Online: Here is your list of safe, reliable, and legal streams. If you’re in the US, ESPN+ is showing it; sign up using this link if you don’t have an account yet and Viola Nation will get a little bit of cash (Vox Media has affiliate partnerships. These do not influence editorial content, though Vox Media may earn commissions for products purchased via affiliate links.).

Ted’s Memorial Blind Guess Department

This has the feel of a serious slog, the sort of midfield puncher’s battle that ends up being a war of attrition more than a brilliant flowing contest.

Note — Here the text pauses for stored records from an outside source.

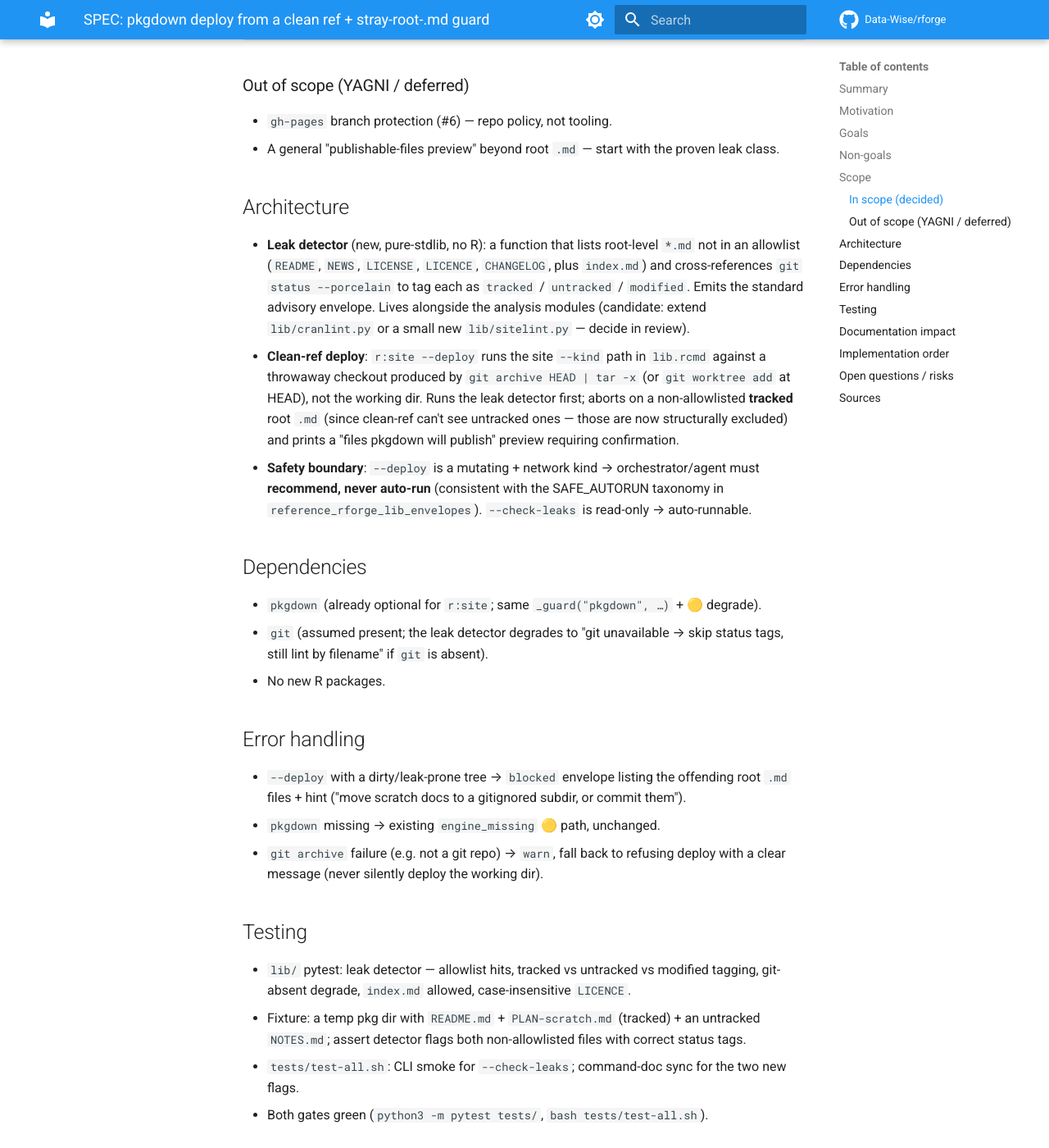
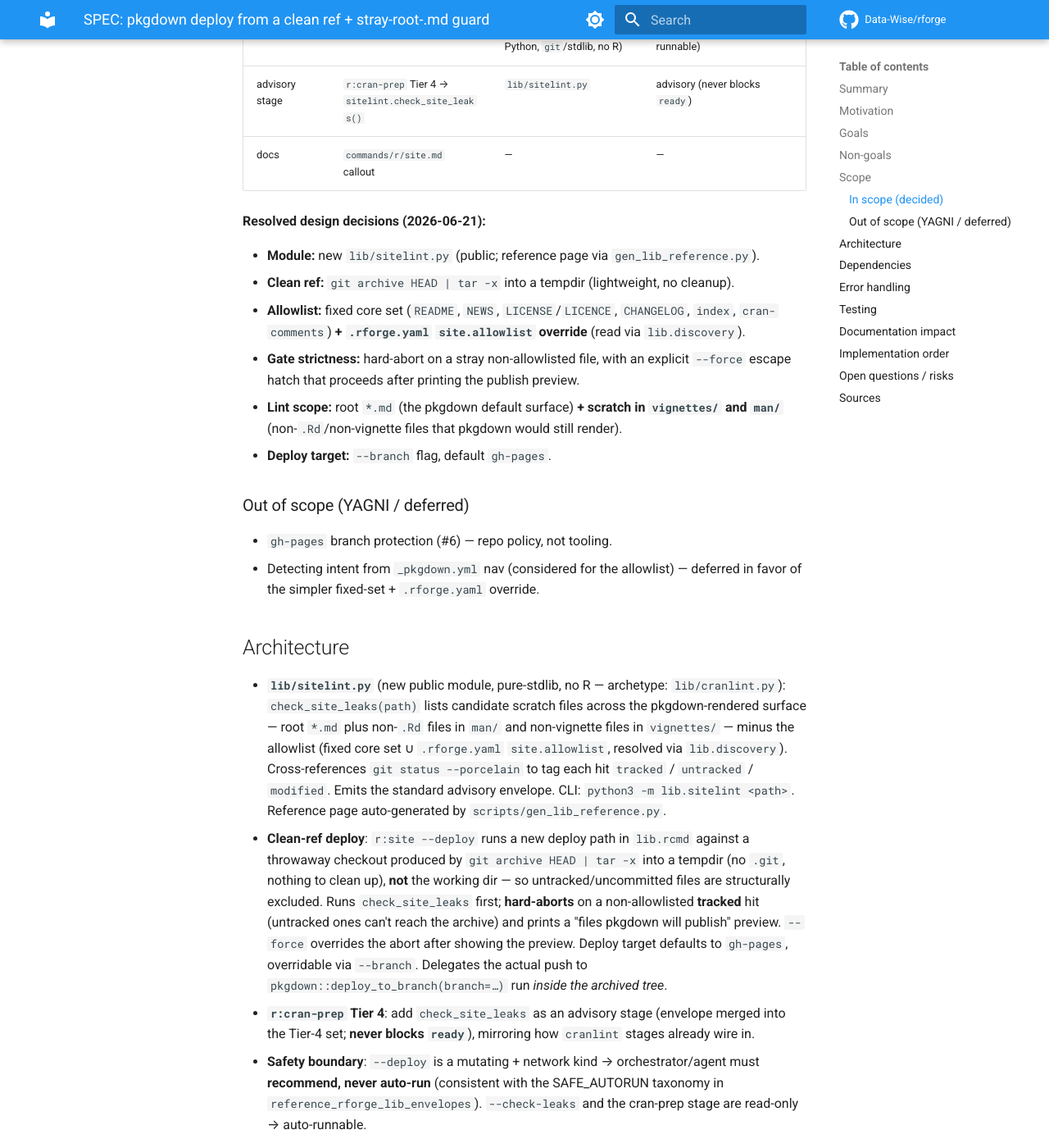
Before and after one commit to Data-Wise/rforge, an MkDocs documentation site: the page built from docs/specs/SPEC-pkgdown-clean-ref-deploy-2026-06-21.md, in a window 1280 px wide and 1400 px high, scrolled down 1888 px. Shown: the whole window at 82% size. Built offline with MkDocs 1.6.1 and Material for MkDocs 9.7.7, drawn with Linux system fonts in a browser that asks for light colours; comment, search, counter and statistics services are not loaded; some of the changed text lies outside the part shown.

Commit message:
docs(spec): resolve 8 design decisions for pkgdown deploy guard (#52)
Status Draft→In Progress. Locks in: new lib/sitelint.py module; git
archive clean-ref deploy; fixed allowlist + .rforge.yaml override;
hard-abort + --force; root+man/+vignettes/ lint scope; standalone +
r:cran-prep Tier-4 advisory; --branch flag (default gh-pages).

Co-Authored-By: Claude Opus 4.8 <noreply@anthropic.com>

```diff
--- a/docs/specs/SPEC-pkgdown-clean-ref-deploy-2026-06-21.md
+++ b/docs/specs/SPEC-pkgdown-clean-ref-deploy-2026-06-21.md
@@ -1,6 +1,6 @@
 # SPEC: pkgdown deploy from a clean ref + stray-root-`.md` guard
 
-- **Status:** Draft — awaiting user review
+- **Status:** In Progress — worktree `feature/pkgdown-deploy-guard` live (design decisions resolved 2026-06-21)
 - **Date:** 2026-06-21
 - **Target version:** v2.16.0
 - **Author:** brainstormed with Claude, grounded in `PROPOSAL-pkgdown-deploy-cleantree-guard.md` (rforge root)
@@ -13,8 +13,10 @@ manual `pkgdown::deploy_to_branch("gh-pages")` — which builds the **working di
 publishes untracked/uncommitted root `.md` files (pkgdown renders *every* root `.md`, not
 just README/NEWS). Add `r:site --deploy` that builds from a **clean ref** (`git archive HEAD`
 into a temp dir), making it structurally impossible to leak untracked files, plus a standalone
-**preflight lint** (`--check-leaks`) that flags stray root `.md` — catching *tracked* scratch
-docs too. No new command (41 stays 41); two new flags on `r:site` + one new `lib.rcmd` path.
+**preflight lint** (`--check-leaks`) that flags stray scratch files — catching *tracked* docs
+too. No new command (41 stays 41); three new flags on `r:site` (`--deploy`, `--check-leaks`,
+`--branch`, plus a `--force` escape hatch) + a new `lib/sitelint.py` module + a new `lib.rcmd`
+deploy path. The leak lint also wires into `r:cran-prep` as a Tier-4 advisory stage.
 
 ## Motivation
 
@@ -51,80 +53,121 @@ are the missing piece.
 
 | Kind | Surface | Engine | Tier |
 |------|---------|--------|------|
-| deploy | `r:site --deploy` | `pkgdown` (via `lib.rcmd` site path) | mutating + network (recommend-only; never auto-run) |
-| lint | `r:site --check-leaks` | pure-Python (`git`/stdlib, no R) | read-only advisory |
+| deploy | `r:site --deploy [--branch gh-pages] [--force]` | `pkgdown` (via new `lib.rcmd` deploy path) | mutating + network (recommend-only; never auto-run) |
+| lint | `r:site --check-leaks` | `lib/sitelint.py` (pure-Python, `git`/stdlib, no R) | read-only advisory (auto-runnable) |
+| advisory stage | `r:cran-prep` Tier 4 → `sitelint.check_site_leaks()` | `lib/sitelint.py` | advisory (never blocks `ready`) |
 | docs | `commands/r/site.md` callout | — | — |
+
+**Resolved design decisions (2026-06-21):**
+
+- **Module:** new `lib/sitelint.py` (public; reference page via `gen_lib_reference.py`).
+- **Clean ref:** `git archive HEAD | tar -x` into a tempdir (lightweight, no cleanup).
+- **Allowlist:** fixed core set (`README`, `NEWS`, `LICENSE`/`LICENCE`, `CHANGELOG`,
+  `index`, `cran-comments`) **+ `.rforge.yaml` `site.allowlist` override** (read via `lib.discovery`).
+- **Gate strictness:** hard-abort on a stray non-allowlisted file, with an explicit `--force`
+  escape hatch that proceeds after printing the publish preview.
+- **Lint scope:** root `*.md` (the pkgdown default surface) **+ scratch in `vignettes/` and
+  `man/`** (non-`.Rd`/non-vignette files that pkgdown would still render).
+- **Deploy target:** `--branch` flag, default `gh-pages`.
 
 ### Out of scope (YAGNI / deferred)
 
 - `gh-pages` branch protection (#6) — repo policy, not tooling.
-- A general "publishable-files preview" beyond root `.md` — start with the proven leak class.
+- Detecting intent from `_pkgdown.yml` nav (considered for the allowlist) — deferred in favor
+  of the simpler fixed-set + `.rforge.yaml` override.
 
 ## Architecture
 
-- **Leak detector** (new, pure-stdlib, no R): a function that lists root-level `*.md` not in
-  an allowlist (`README`, `NEWS`, `LICENSE`, `LICENCE`, `CHANGELOG`, plus `index.md`) and
-  cross-references `git status --porcelain` to tag each as `tracked` / `untracked` /
-  `modified`. Emits the standard advisory envelope. Lives alongside the analysis modules
-  (candidate: extend `lib/cranlint.py` or a small new `lib/sitelint.py` — decide in review).
-- **Clean-ref deploy**: `r:site --deploy` runs the site `--kind` path in `lib.rcmd` against a
-  throwaway checkout produced by `git archive HEAD | tar -x` (or `git worktree add` at HEAD),
-  not the working dir. Runs the leak detector first; aborts on a non-allowlisted **tracked**
-  root `.md` (since clean-ref can't see untracked ones — those are now structurally excluded)
-  and prints a "files pkgdown will publish" preview requiring confirmation.
+- **`lib/sitelint.py`** (new public module, pure-stdlib, no R — archetype: `lib/cranlint.py`):
+  `check_site_leaks(path)` lists candidate scratch files across the pkgdown-rendered surface —
+  root `*.md` plus non-`.Rd` files in `man/` and non-vignette files in `vignettes/` — minus the
+  allowlist (fixed core set ∪ `.rforge.yaml` `site.allowlist`, resolved via `lib.discovery`).
+  Cross-references `git status --porcelain` to tag each hit `tracked` / `untracked` / `modified`.
+  Emits the standard advisory envelope. CLI: `python3 -m lib.sitelint <path>`. Reference page
+  auto-generated by `scripts/gen_lib_reference.py`.
+- **Clean-ref deploy**: `r:site --deploy` runs a new deploy path in `lib.rcmd` against a
+  throwaway checkout produced by `git archive HEAD | tar -x` into a tempdir (no `.git`, nothing
+  to clean up), **not** the working dir — so untracked/uncommitted files are structurally
+  excluded. Runs `check_site_leaks` first; **hard-aborts** on a non-allowlisted **tracked** hit
+  (untracked ones can't reach the archive) and prints a "files pkgdown will publish" preview.
+  `--force` overrides the abort after showing the preview. Deploy target defaults to `gh-pages`,
+  overridable via `--branch`. Delegates the actual push to `pkgdown::deploy_to_branch(branch=…)`
+  run *inside the archived tree*.
+- **`r:cran-prep` Tier 4**: add `check_site_leaks` as an advisory stage (envelope merged into
+  the Tier-4 set; **never blocks `ready`**), mirroring how `cranlint` stages already wire in.
 - **Safety boundary**: `--deploy` is a mutating + network kind → orchestrator/agent must
   **recommend, never auto-run** (consistent with the SAFE_AUTORUN taxonomy in
-  `reference_rforge_lib_envelopes`). `--check-leaks` is read-only → auto-runnable.
+  `reference_rforge_lib_envelopes`). `--check-leaks` and the cran-prep stage are read-only →
+  auto-runnable.
 
 ## Dependencies
 
 - `pkgdown` (already optional for `r:site`; same `_guard("pkgdown", …)` + 🟡 degrade).
 - `git` (assumed present; the leak detector degrades to "git unavailable → skip status tags,
-  still lint by filename" if `git` is absent).
-- No new R packages.
+  still lint by filename" if `git` is absent; `--deploy` refuses if `git archive` fails).
+- `lib.discovery` (existing) — reused to read the optional `.rforge.yaml` `site.allowlist` key.
+- No new R packages; no new Python deps (stdlib + `git` subprocess only).
 
 ## Error handling
 
-- `--deploy` with a dirty/leak-prone tree → `blocked` envelope listing the offending root
-  `.md` files + hint ("move scratch docs to a gitignored subdir, or commit them").
+- `--deploy` with a non-allowlisted tracked hit → `blocked` envelope listing the offending
+  files + hint ("move scratch docs to a gitignored subdir, allowlist via .rforge.yaml, or
+  re-run with --force"). `--force` downgrades the block to a `warn` and proceeds.
 - `pkgdown` missing → existing `engine_missing` 🟡 path, unchanged.
-- `git archive` failure (e.g. not a git repo) → `warn`, fall back to refusing deploy with a
-  clear message (never silently deploy the working dir).
+- `git archive` failure (e.g. not a git repo) → `warn`, refuse deploy with a clear message
+  (never silently deploy the working dir).
+- `.rforge.yaml` malformed / `site.allowlist` not a list → `warn`, ignore the override and
+  fall back to the fixed core allowlist (never crash the lint).
 
 ## Testing
 
-- `lib/` pytest: leak detector — allowlist hits, tracked vs untracked vs modified tagging,
-  git-absent degrade, `index.md` allowed, case-insensitive `LICENCE`.
+- `lib/` pytest (`lib.sitelint`): allowlist hits, tracked/untracked/modified tagging,
+  git-absent degrade, `index.md` allowed, case-insensitive `LICENCE`, `man/`+`vignettes/`
+  scope, `.rforge.yaml` `site.allowlist` override (incl. malformed → fallback), `--force`
+  downgrade path.
 - Fixture: a temp pkg dir with `README.md` + `PLAN-scratch.md` (tracked) + an untracked
-  `NOTES.md`; assert detector flags both non-allowlisted files with correct status tags.
-- `tests/test-all.sh`: CLI smoke for `--check-leaks`; command-doc sync for the two new flags.
+  `NOTES.md`; assert the detector flags both non-allowlisted files with correct status tags,
+  and that a `.rforge.yaml` `site.allowlist: [PLAN-scratch.md]` clears the tracked hit.
+- `tests/test-all.sh`: CLI smoke for `python3 -m lib.sitelint`; lib-reference sync for the new
+  module; command-doc sync for the new `r:site` flags.
 - Both gates green (`python3 -m pytest tests/`, `bash tests/test-all.sh`).
 
 ## Documentation impact
 
-- `commands/r/site.md` — frontmatter (`--deploy`, `--check-leaks` in `arguments:` +
-  `argument-hint`) and a `!!! warning` callout on the leak gotcha.
-- `CHANGELOG.md` `[Unreleased]`, `.STATUS`, CLAUDE.md test-gate counts.
-- Auto-gen reference (`scripts/gen_lib_reference.py`) if a new `lib/sitelint.py` is added.
+- `commands/r/site.md` — frontmatter (`--deploy`, `--check-leaks`, `--branch`, `--force` in
+  `arguments:` + `argument-hint`) and a `!!! warning` callout on the leak gotcha.
+- `commands/r/cran-prep.md` — note the new Tier-4 site-leak advisory stage.
+- `CHANGELOG.md` `[Unreleased]`, `.STATUS`, CLAUDE.md (public-module list gains `sitelint`;
+  test-gate counts).
+- Auto-gen reference: add `lib.sitelint` to `scripts/gen_lib_reference.py` public set →
+  `docs/reference/sitelint.md` (CI `--check` gate covers drift).
 - `docs/guides/*` site-family guide + REFCARD flag list.
 
 ## Implementation order
 
 1. (docs-only, on `dev`) `commands/r/site.md` gotcha callout — immediate, no code.
-2. (worktree) Leak detector module + pytest fixtures.
+2. (worktree) `lib/sitelint.py` (`check_site_leaks` + CLI) + pytest fixtures (TDD-first):
+   allowlist, status tagging, scope, `.rforge.yaml` override, degrades.
 3. (worktree) Wire `--check-leaks` into `r:site` (read-only, auto-runnable).
-4. (worktree) `--deploy` clean-ref path in `lib.rcmd` + leak-gate + confirm preview.
-5. (worktree) Doc surfaces, version bump, reference regen, CHANGELOG/.STATUS.
-6. Pre-release adversarial review (per [[feedback_adversarial_review_prose_contracts]]).
+4. (worktree) `--deploy` clean-ref path in `lib.rcmd` (`git archive HEAD | tar -x` → tempdir →
+   `deploy_to_branch`) + leak hard-gate + `--force` override + `--branch` target + publish preview.
+5. (worktree) `r:cran-prep` Tier-4 advisory stage.
+6. (worktree) Doc surfaces, `gen_lib_reference.py` update + regen, version bump, CHANGELOG/.STATUS.
+7. Pre-release adversarial review (per [[feedback_adversarial_review_prose_contracts]]).
 
 ## Open questions / risks
 
-- **New `lib/sitelint.py` vs extend `lib/cranlint.py`?** Leak detection is site-lifecycle, not
-  CRAN; a dedicated module keeps `cranlint` focused. Resolve in review.
-- **`git archive` vs `git worktree add` for the clean ref?** `archive|tar` is lighter and
-  needs no cleanup; `worktree` preserves submodules/`.git`. Lean `archive` unless pkgdown
-  needs git metadata. Resolve in review.
-- **Behavior change:** none for existing flags — `--deploy`/`--check-leaks` are additive.
+All design questions resolved 2026-06-21 (see In scope → Resolved design decisions). Remaining
+risks to validate during implementation:
+
+- **`git archive` + pkgdown git-metadata:** archiving HEAD strips `.git`, so pkgdown features
+  that read git history (last-modified dates, "edit this page" URLs) may degrade in the
+  deployed site. **Verify against a real pkgdown build**; if material, document the tradeoff or
+  inject the needed metadata. (Fallback: `git worktree add` at HEAD — heavier, preserves `.git`.)
+- **`man/` + `vignettes/` lint scope** risks false positives (legitimate non-`.Rd`/non-vignette
+  assets). Keep the matcher conservative and cover with fixtures; allowlist absorbs intentional cases.
+- **Behavior change:** none for existing flags — `--deploy`/`--check-leaks`/`--branch`/`--force`
+  are additive. The `r:cran-prep` Tier-4 addition is advisory only (cannot flip a prior `ready`).
 
 ## Sources
 
```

On the one hand, that’s the kind of match that Rolando Maran teams tend to excel in, so it’s pretty easy to see the hosts getting a result. On the other hand, Fiorentina presents a tough matchup even for the best-drilled defensive midfield unit in Italy mostly through Castrovilli, who should win some fouls and give Fiorentina’s big men a few chances. We’ll call it a 1-1 draw, with a Cholito goal (of course) cancelled out by a Nikola Milenković header from a free kick. We’d be quite pleased with that, honestly.

Forza Viola!